[Before-and-after change data]

Start of Block

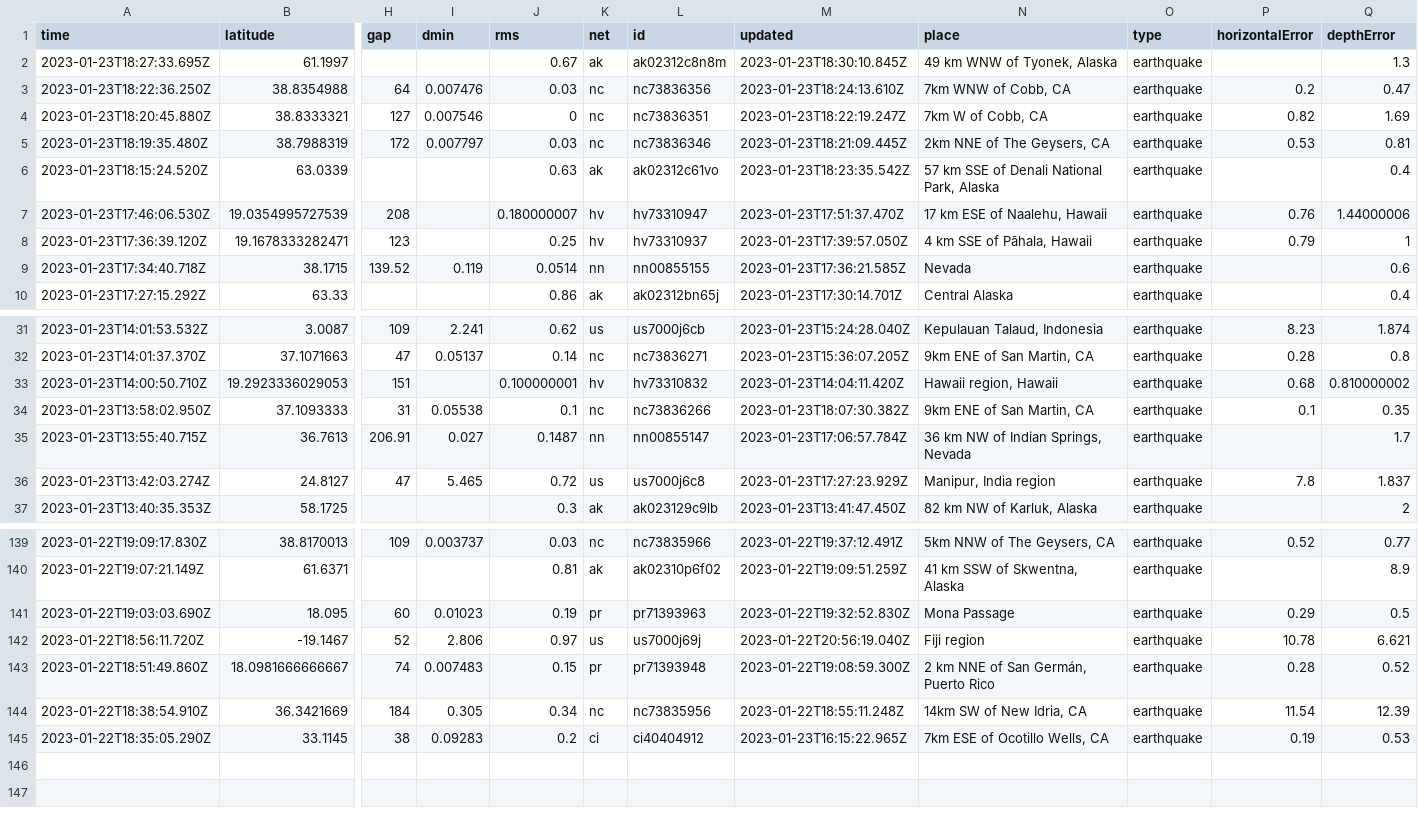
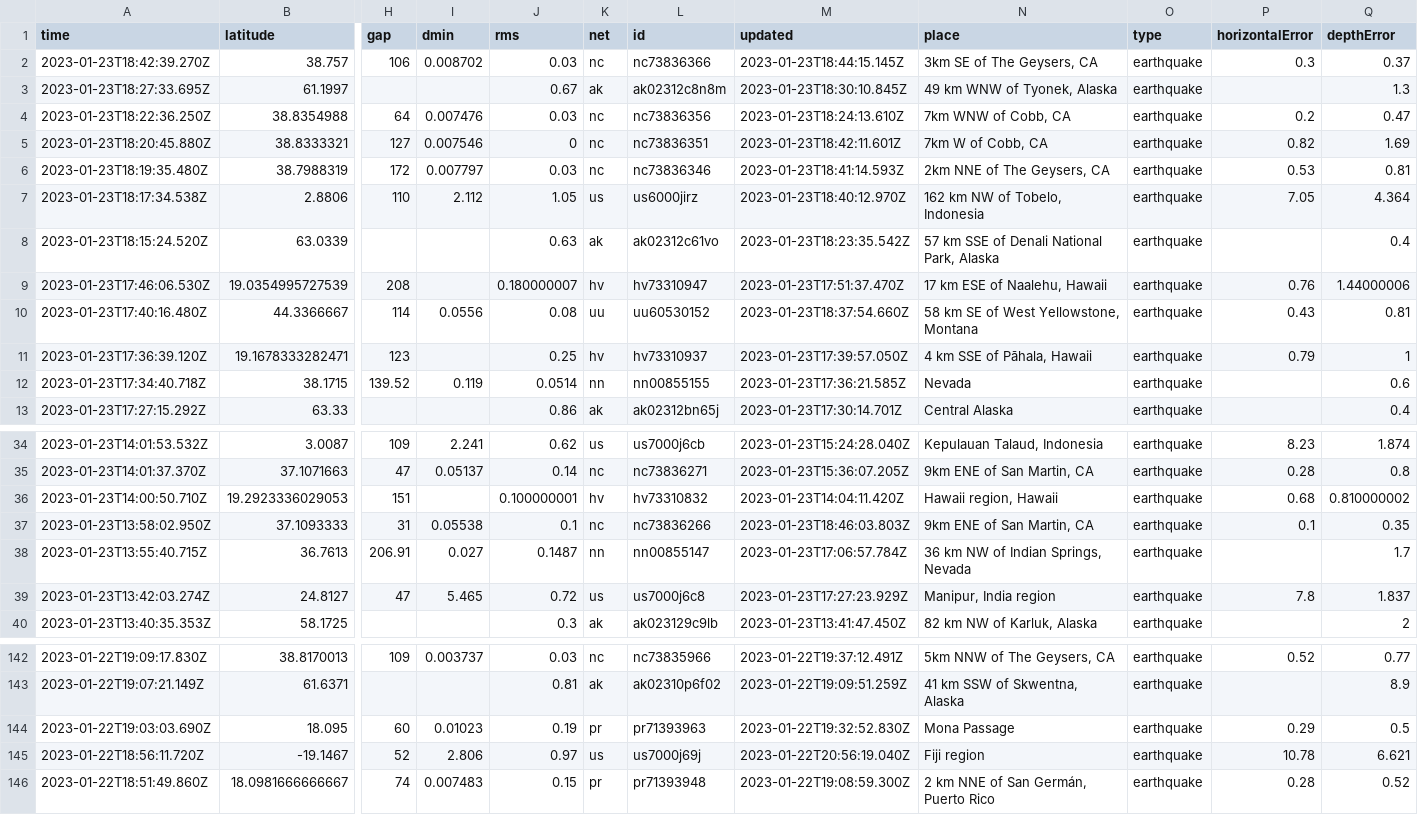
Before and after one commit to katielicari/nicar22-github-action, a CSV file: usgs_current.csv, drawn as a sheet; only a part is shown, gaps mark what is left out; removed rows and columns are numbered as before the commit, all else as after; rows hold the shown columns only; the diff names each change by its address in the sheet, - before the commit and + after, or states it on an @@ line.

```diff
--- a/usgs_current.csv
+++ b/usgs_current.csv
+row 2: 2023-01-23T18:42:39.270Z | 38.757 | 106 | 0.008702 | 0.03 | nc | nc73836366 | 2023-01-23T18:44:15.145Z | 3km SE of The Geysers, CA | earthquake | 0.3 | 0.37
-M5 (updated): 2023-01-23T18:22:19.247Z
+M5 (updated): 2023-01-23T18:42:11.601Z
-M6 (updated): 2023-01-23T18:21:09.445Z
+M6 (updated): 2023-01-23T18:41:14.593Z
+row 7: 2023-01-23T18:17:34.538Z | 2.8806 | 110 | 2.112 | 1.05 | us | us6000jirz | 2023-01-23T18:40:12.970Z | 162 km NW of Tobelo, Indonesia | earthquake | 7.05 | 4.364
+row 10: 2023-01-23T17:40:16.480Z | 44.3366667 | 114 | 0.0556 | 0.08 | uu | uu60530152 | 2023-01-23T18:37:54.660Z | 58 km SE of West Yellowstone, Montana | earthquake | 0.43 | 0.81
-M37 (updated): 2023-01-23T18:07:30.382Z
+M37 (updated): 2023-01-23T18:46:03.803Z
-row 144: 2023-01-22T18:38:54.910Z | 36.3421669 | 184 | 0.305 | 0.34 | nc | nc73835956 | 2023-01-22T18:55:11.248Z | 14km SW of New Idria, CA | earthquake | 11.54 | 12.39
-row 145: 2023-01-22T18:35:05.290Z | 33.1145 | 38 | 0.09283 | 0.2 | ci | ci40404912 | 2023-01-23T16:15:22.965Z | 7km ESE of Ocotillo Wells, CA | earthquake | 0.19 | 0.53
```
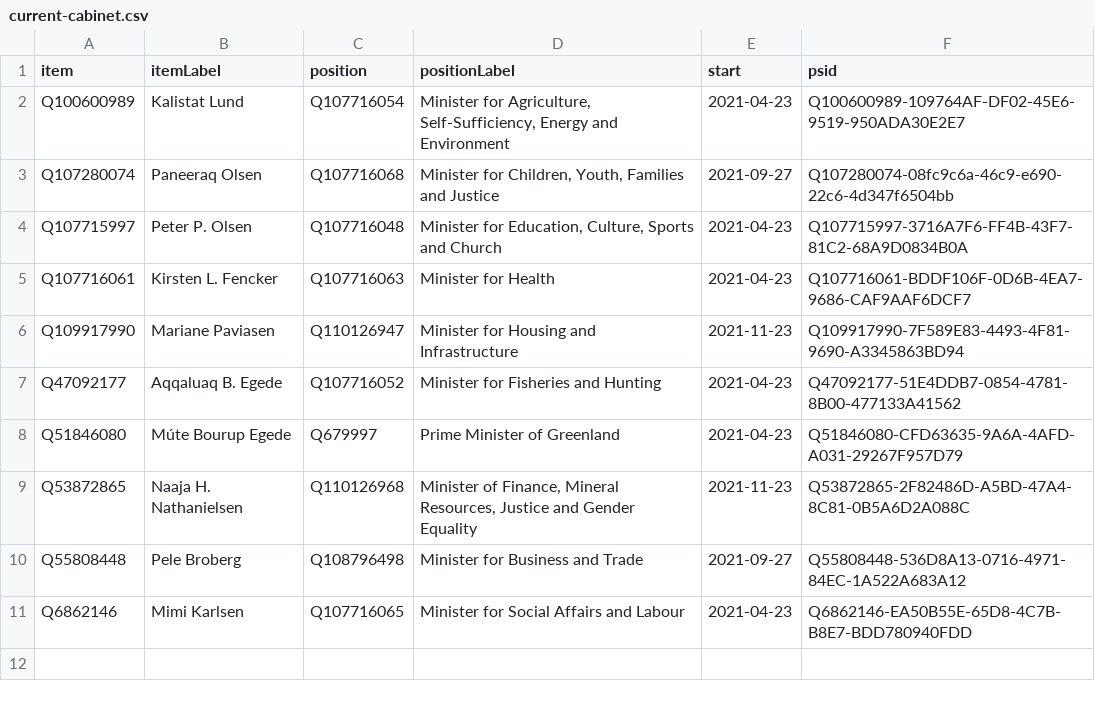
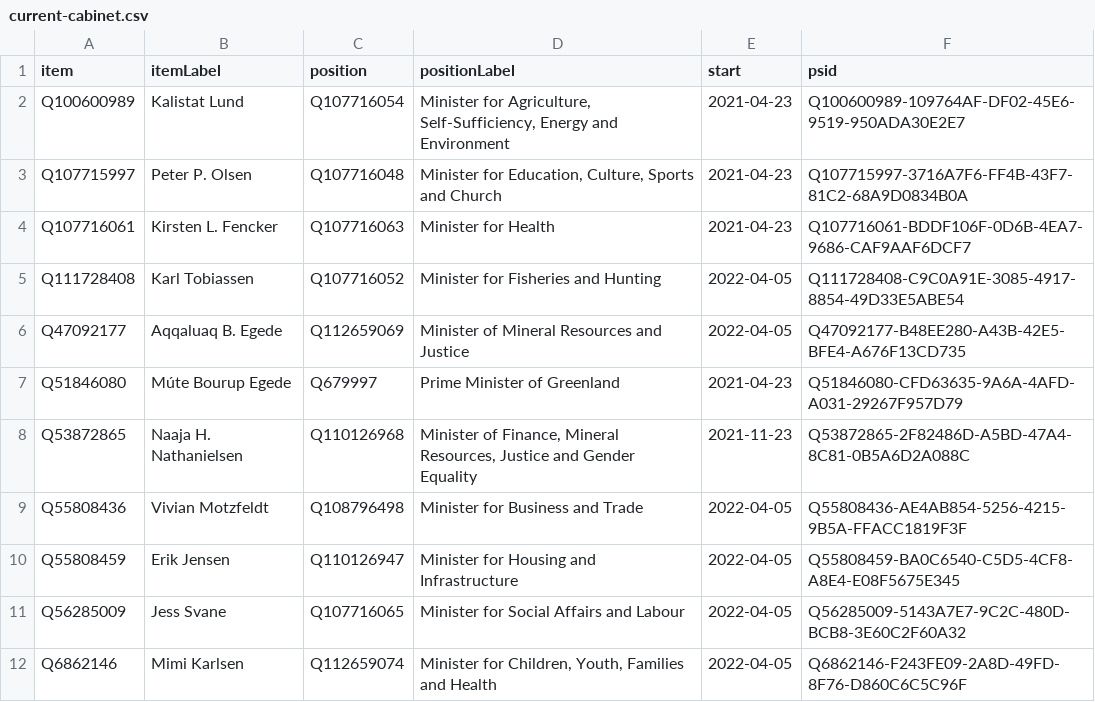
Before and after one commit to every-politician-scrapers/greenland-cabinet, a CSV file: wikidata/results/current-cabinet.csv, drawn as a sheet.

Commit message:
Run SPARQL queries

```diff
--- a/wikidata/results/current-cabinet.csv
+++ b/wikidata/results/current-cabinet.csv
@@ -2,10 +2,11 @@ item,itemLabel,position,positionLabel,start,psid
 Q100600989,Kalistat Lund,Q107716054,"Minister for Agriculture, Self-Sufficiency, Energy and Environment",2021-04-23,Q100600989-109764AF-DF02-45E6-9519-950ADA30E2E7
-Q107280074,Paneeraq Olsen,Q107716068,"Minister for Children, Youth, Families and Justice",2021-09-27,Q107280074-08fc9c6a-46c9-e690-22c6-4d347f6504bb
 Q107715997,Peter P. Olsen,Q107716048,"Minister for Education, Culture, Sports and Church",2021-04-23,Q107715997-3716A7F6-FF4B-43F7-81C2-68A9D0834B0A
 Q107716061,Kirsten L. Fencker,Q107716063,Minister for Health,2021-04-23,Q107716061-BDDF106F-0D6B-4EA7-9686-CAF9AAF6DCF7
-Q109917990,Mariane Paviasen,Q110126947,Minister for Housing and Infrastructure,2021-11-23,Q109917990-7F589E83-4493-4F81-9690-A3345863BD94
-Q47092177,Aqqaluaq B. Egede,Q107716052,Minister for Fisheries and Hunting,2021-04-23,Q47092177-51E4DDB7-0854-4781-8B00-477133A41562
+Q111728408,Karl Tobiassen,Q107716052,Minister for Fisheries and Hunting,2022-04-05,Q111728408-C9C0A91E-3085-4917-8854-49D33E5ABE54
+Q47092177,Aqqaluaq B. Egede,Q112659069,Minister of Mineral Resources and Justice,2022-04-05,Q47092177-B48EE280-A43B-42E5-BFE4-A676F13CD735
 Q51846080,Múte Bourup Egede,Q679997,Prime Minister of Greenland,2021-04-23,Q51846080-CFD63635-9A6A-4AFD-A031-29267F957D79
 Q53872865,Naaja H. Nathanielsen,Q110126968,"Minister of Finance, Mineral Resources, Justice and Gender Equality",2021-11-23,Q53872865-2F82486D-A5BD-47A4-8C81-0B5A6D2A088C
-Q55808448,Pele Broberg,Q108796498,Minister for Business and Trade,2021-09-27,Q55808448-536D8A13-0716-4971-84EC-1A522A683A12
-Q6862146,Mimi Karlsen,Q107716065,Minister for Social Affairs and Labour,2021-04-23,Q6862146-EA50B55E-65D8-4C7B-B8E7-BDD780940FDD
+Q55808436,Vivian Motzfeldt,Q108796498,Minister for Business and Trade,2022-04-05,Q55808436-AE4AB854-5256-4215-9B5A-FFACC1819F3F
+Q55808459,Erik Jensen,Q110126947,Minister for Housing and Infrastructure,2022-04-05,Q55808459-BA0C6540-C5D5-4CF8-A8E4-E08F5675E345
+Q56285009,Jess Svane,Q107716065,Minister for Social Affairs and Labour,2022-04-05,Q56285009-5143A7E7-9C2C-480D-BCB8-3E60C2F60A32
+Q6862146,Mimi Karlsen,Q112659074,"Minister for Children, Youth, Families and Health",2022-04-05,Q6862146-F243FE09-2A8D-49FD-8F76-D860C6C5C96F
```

End of Block

In the records above, each line with the string "file" should be copied.

Before and after one commit to katielicari/nicar22-github-action, a CSV file: usgs_current.csv, drawn as a sheet; only a part is shown, gaps mark what is left out; removed rows and columns are numbered as before the commit, all else as after; rows hold the shown columns only; the diff names each change by its address in the sheet, - before the commit and + after, or states it on an @@ line.
Before and after one commit to every-politician-scrapers/greenland-cabinet, a CSV file: wikidata/results/current-cabinet.csv, drawn as a sheet.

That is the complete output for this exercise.